A white noise machine is a device that produces a sound that is random in character, which sounds like a rushing waterfall or wind blowing through trees. Often such devices do not produce actual white noise, which has a harsh sound, but more often pink noise, whose power rolls off at higher frequencies, or other colors of noise.
White Noise devices are available from numerous manufacturers in many forms, for a variety of different uses including audio testing equipment, sound masking products, to sleep aid devices, and power-nap machines. The sleep-aid and nap-machine products may also produce other soothing sounds, such as music, rain, wind, and ocean waves mixed with -- or modulated by -- white noise. White noise generators are often used by sufferers of tinnitus to mask their symptoms.

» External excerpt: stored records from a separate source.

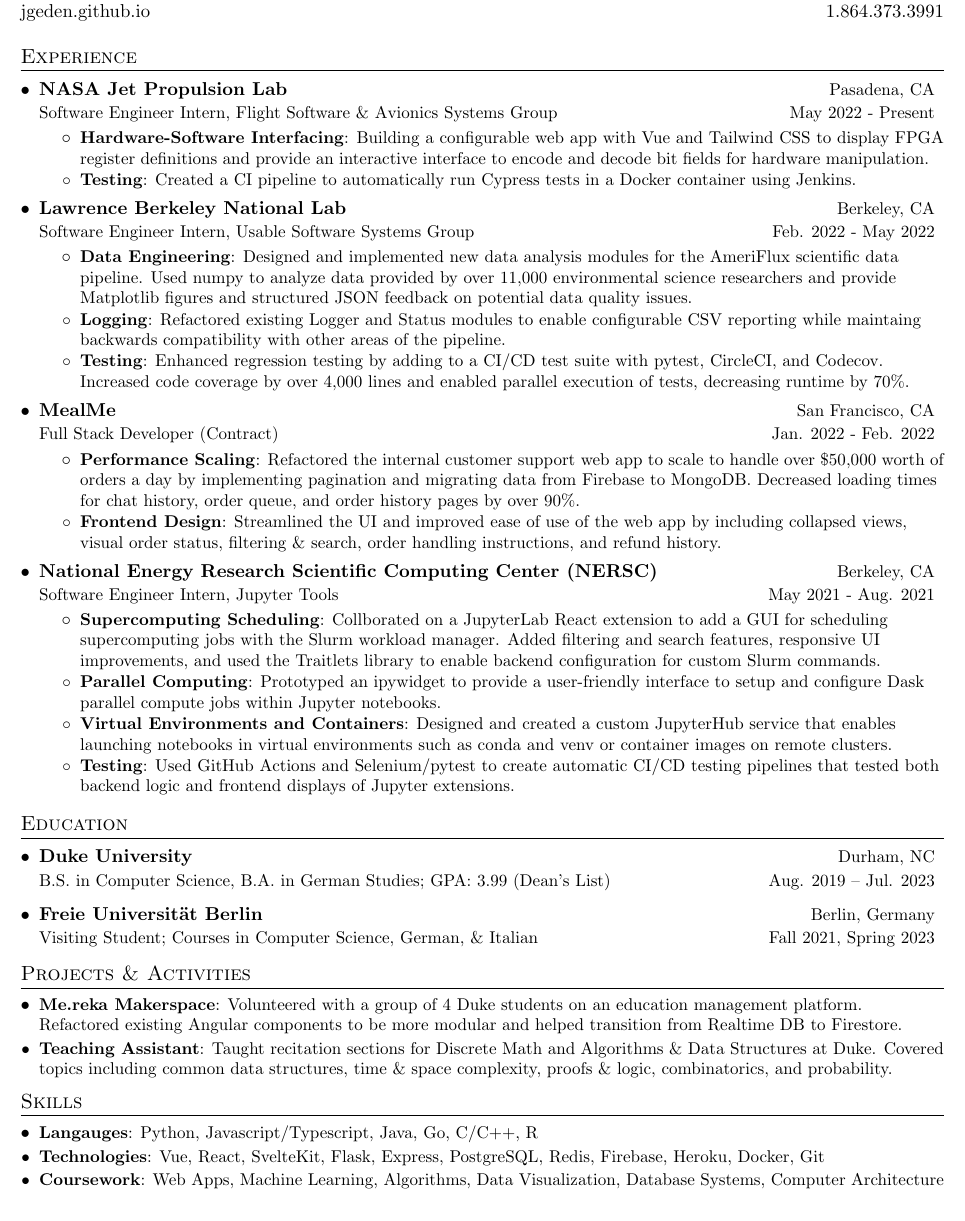
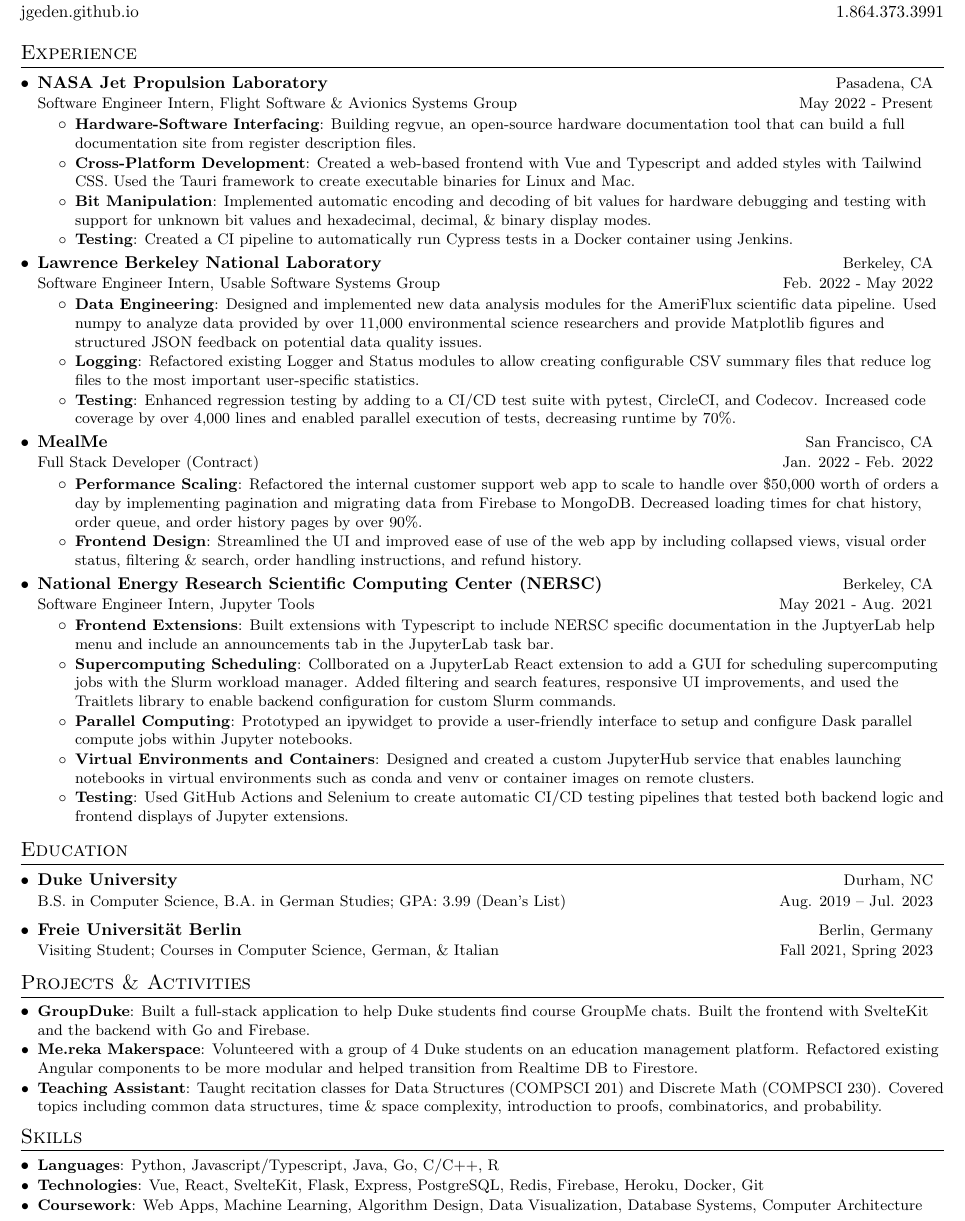
Before and after one commit to jgeden/resume, a LaTeX CV (joshua_geden_resume.tex): part of the page, cut so that both start at the same text. Compiled offline with pdfLaTeX.

Commit message:
update resume

```diff
--- a/joshua_geden_resume.tex
+++ b/joshua_geden_resume.tex
@@ -5,7 +5,7 @@
 % License : MIT
 %------------------------
 
-\documentclass[letterpaper,11pt]{article}
+\documentclass[letterpaper,10pt]{article}
 
 \usepackage{latexsym}
 \usepackage[empty]{fullpage}
@@ -103,23 +103,27 @@
   \resumeSubHeadingListStart
 
     \resumeSubheading
-      {NASA Jet Propulsion Lab}{Pasadena, CA}
+      {NASA Jet Propulsion Laboratory}{Pasadena, CA}
       {Software Engineer Intern, Flight Software \& Avionics Systems Group}{May 2022 - Present}
       \resumeItemListStart
         \resumeItem{Hardware-Software Interfacing}
-          {Building a configurable web app with Vue and Tailwind CSS to display FPGA register definitions and provide an interactive interface to encode and decode bit fields for hardware manipulation.}
+          {Building regvue, an open-source hardware documentation tool that can build a full documentation site from register description files.}
+        \resumeItem{Cross-Platform Development}
+          {Created a web-based frontend with Vue and Typescript and added styles with Tailwind CSS. Used the Tauri framework to create executable binaries for Linux and Mac.}
+        \resumeItem{Bit Manipulation}
+          {Implemented automatic encoding and decoding of bit values for hardware debugging and testing with support for unknown bit values and hexadecimal, decimal, \& binary display modes.}
         \resumeItem{Testing}
           {Created a CI pipeline to automatically run Cypress tests in a Docker container using Jenkins.}
       \resumeItemListEnd
 
     \resumeSubheading
-      {Lawrence Berkeley National Lab}{Berkeley, CA}
+      {Lawrence Berkeley National Laboratory}{Berkeley, CA}
       {Software Engineer Intern, Usable Software Systems Group}{Feb. 2022 - May 2022}
       \resumeItemListStart
         \resumeItem{Data Engineering}
           {Designed and implemented new data analysis modules for the AmeriFlux scientific data pipeline. Used numpy to analyze data provided by over 11,000 environmental science researchers and provide Matplotlib figures and structured JSON feedback on potential data quality issues.}
         \resumeItem{Logging}
-          {Refactored existing Logger and Status modules to enable configurable CSV reporting while maintaing backwards compatibility with other areas of the pipeline.}
+          {Refactored existing Logger and Status modules to allow creating configurable CSV summary files that reduce log files to the most important user-specific statistics.}
         \resumeItem{Testing}
           {Enhanced regression testing by adding to a CI/CD test suite with pytest, CircleCI, and Codecov. Increased code coverage by over 4,000 lines and enabled parallel execution of tests, decreasing runtime by 70\%.}
       \resumeItemListEnd
@@ -138,8 +142,8 @@
       {National Energy Research Scientific Computing Center (NERSC)}{Berkeley, CA}
       {Software Engineer Intern, Jupyter Tools}{May 2021 - Aug. 2021}
       \resumeItemListStart
-        % \resumeItem{Frontend Extensions}
-        %   {Built extensions with Typescript to include NERSC specific documentation in the JuptyerLab help menu and include an announcements tab in the JupyterLab task bar.}
+        \resumeItem{Frontend Extensions}
+          {Built extensions with Typescript to include NERSC specific documentation in the JuptyerLab help menu and include an announcements tab in the JupyterLab task bar.}
         \resumeItem{Supercomputing Scheduling}
           {Collborated on a JupyterLab React extension to add a GUI for scheduling supercomputing jobs with the Slurm workload manager. Added filtering and search features, responsive UI improvements, and used the Traitlets library to enable backend configuration for custom Slurm commands.}
         \resumeItem{Parallel Computing}
@@ -147,7 +151,7 @@
         \resumeItem{Virtual Environments and Containers}
           {Designed and created a custom JupyterHub service that enables launching notebooks in virtual environments such as conda and venv or container images on remote clusters.}
         \resumeItem{Testing}
-          {Used GitHub Actions and Selenium/pytest to create automatic CI/CD testing pipelines that tested both backend logic and frontend displays of Jupyter extensions.}
+          {Used GitHub Actions and Selenium to create automatic CI/CD testing pipelines that tested both backend logic and frontend displays of Jupyter extensions.}
       \resumeItemListEnd
 
   \resumeSubHeadingListEnd
@@ -166,21 +170,21 @@
 %-----------PROJECTS-----------------
 \section{Projects \& Activities}
   \resumeSubHeadingListStart
-    % \resumeSubItem{GroupDuke}
-    %   {Built a full-stack application to help Duke students find course GroupMe chats. Built the frontend with SvelteKit and the backend with Go and Firebase.}
+    \resumeSubItem{GroupDuke}
+      {Built a full-stack application to help Duke students find course GroupMe chats. Built the frontend with SvelteKit and the backend with Go and Firebase.}
     \resumeSubItem{Me.reka Makerspace}
       {Volunteered with a group of 4 Duke students on an education management platform. Refactored existing Angular components to be more modular and helped transition from Realtime DB to Firestore.}
     \resumeSubItem{Teaching Assistant}
-      {Taught recitation sections for Discrete Math and Algorithms \& Data Structures at Duke. Covered topics including common data structures, time \& space complexity, proofs \& logic, combinatorics, and probability.}
+      {Taught recitation classes for Data Structures (COMPSCI 201) and Discrete Math (COMPSCI 230). Covered topics including common data structures, time \& space complexity, introduction to proofs, combinatorics, and probability.}
   \resumeSubHeadingListEnd
 
 
 %--------PROGRAMMING SKILLS------------
  \section{Skills}
   \resumeSubHeadingListStart
-    \resumeSubItem{Langauges}{Python, Javascript/Typescript, Java, Go, C/C++, R}
+    \resumeSubItem{Languages}{Python, Javascript/Typescript, Java, Go, C/C++, R}
     \resumeSubItem{Technologies}{Vue, React, SvelteKit, Flask, Express, PostgreSQL, Redis, Firebase, Heroku, Docker, Git}
-    \resumeSubItem{Coursework}{Web Apps, Machine Learning, Algorithms, Data Visualization, Database Systems, Computer Architecture}
+    \resumeSubItem{Coursework}{Web Apps, Machine Learning, Algorithm Design, Data Visualization, Database Systems, Computer Architecture}
   \resumeSubHeadingListEnd
 
 
```
Also changed, not shown: README.md, joshua_geden_resume.pdf.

Sound masking devices are often used to protect privacy by masking distant conversations, for example, in a psychiatrist's waiting room. Studies have shown that employing white noise machines in offices improves productivity by reducing distractions.
The sounds generated by digital machines are not always truly random, rather are short pre-recorded audio-tracks which continuously repeat at the end of the track.
For sound masking devices, manufacturers recommended that the volume of white noise machines be initially set at a comfortable level, even if it doesn't provide the desired level of privacy. As the ear becomes accustomed to the new sound and learns to tune it out, the volume can be gradually increased to increase privacy.
For sleeping aids and power-napping, manufacturer's recommend the volume level be set slightly louder than normal music listening level, but always within a comfortable listening range.
Most modern white noise generators are electronic, usually generating the sound in real-time within audio test equipment, or via electronic playback of a digital audio recording.
Simple mechanical machines consist of a very basic setup, involving an enclosed fan and (optionally) a speed switch. This fan drives air through small slots in the machine's casing, producing the desired sound.
Canadian Research Council study on white noise use in offices PDF (451 KiB)